As stated by John Piper:
“All the world worships something. From the most religious to the most secular, all people value something high enough to build their lives around it—even if unconsciously. Jesus demands that every person in the world build his life around the infinite worth of God in Jesus. Consider what you are worshiping. Then ask Jesus to open your eyes to the truth of God’s supreme worth and to awaken your spirit to treasure him above all.”
– John Piper, What Jesus Demands From The World, 2006, p. 104.
play a game called “Simon Says”. It is a game where players must do
exactly what they are told to do. Players who fail to correctly follow
directions are disqualified.
man-centered religion we play a religious version of Simon Says. When Jesus
says “Follow Me” we think that He means, “Follow the rules.” But, as Jesus told
Nicodemus, all who have only been born in this world are already condemned
before God (John 3:18). Following the rules may come naturally for us,
but it does not save us.
be saved we must be “born from above” or “born again” by believing in God’s
Son. Our lives become Christ-centered (John 3:3), not man-centered.
When we believe in Jesus, we follow a Person Who Is God. Christ is not a rule-book. When Jesus says, “Follow Me” we believe that we are called to follow Him!
Knowing Christ is a heavenly activity that moves into our lives as we are born from above. Like the unseen movements of the wind it is a great mystery directed by God Himself.
When we are born again into a new awareness, our flesh and blood hosts heavenly influences. We grow as we interact with God’s word, His people, our daily experiences, our suffering and so much more. Everything in our lives is transformed as we see the evidence for God in every aspect of our lives. Every experience. Every encounter.
BORN FROM ABOVE & BORN AGAIN
The Greek word John uses here can be translated as either “born from above” in contrast to “born again” (vss. 3, 7). As in so many other instances in John’s gospel, each translation wonderfully enriches the conversation. Both are correct at the same time! Like the wind that invisibly envelopes us Jesus speaks of a total and complete transformation of our lives in every aspect, every detail leaving no part of our lives untouched by the Holy Spirit.
The evidence of God’s transforming power in our lives is in the works He produces in us that demonstrate His power and love (Jn. 3:21). What a tragedy to believe that our works or ‘correct thinking’ have anything to do with earning a place in God’ s kingdom! The works we do and the things we say are the evidence of God’s influence in our lives which have been born from above.
The story of Nicodemus is one of those watershed stories. Here Jesus lays out the infinite realities of our lives of flesh and blood transformed by the new life that comes from above. The following Skit Guys video beautifully draws the contrast between ‘flesh and blood’ and the Spirit’s transforming work.

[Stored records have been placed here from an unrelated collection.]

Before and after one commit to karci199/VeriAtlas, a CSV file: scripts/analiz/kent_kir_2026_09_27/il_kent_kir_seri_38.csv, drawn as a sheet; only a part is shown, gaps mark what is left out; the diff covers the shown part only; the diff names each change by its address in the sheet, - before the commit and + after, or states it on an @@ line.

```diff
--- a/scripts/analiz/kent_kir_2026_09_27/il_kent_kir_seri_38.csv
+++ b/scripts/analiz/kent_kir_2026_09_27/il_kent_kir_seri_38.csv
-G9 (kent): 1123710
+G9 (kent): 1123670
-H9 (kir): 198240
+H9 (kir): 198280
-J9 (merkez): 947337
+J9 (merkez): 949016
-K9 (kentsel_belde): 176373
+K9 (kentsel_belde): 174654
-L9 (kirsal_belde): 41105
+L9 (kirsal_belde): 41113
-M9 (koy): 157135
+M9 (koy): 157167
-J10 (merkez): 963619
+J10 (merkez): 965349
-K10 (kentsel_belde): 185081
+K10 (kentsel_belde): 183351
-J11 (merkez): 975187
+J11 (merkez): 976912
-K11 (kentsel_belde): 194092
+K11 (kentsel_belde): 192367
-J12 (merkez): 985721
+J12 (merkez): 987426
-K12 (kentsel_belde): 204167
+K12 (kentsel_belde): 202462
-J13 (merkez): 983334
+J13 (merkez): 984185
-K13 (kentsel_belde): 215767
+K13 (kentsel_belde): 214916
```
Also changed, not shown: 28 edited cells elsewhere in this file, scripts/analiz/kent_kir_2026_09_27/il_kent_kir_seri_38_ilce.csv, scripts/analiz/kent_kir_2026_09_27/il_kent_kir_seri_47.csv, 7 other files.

The conclusion of the matter is found in John 3:21 where Jesus teaches that our works that point to our being ‘born from above.’ This is because our mission is found in living out the transformation that is taking place in us.
On Sunday, May 19, at 11:30 a.m. we will begin a new series entitled “Knowing Christ”. The apostle Paul tells us that knowing Christ is the most important thing in life (Philippians 3:7-9).
Yet, rather than letting God’s word show us how this is done, we are often drawn to what comes naturally for humankind: traditionalism and legalism. If we are not careful, we, too, can fall victim to this tendency towards traditions, laws, and rules. These are the primary markers for any other religion in the world created by men.
But in Jesus Christ, we follow a person, not a rule book. We worship a living, active God, not a set of commandments etched in stone. We are hosts to the personal, indwelling Holy Spirit, not a list of unyielding traditions.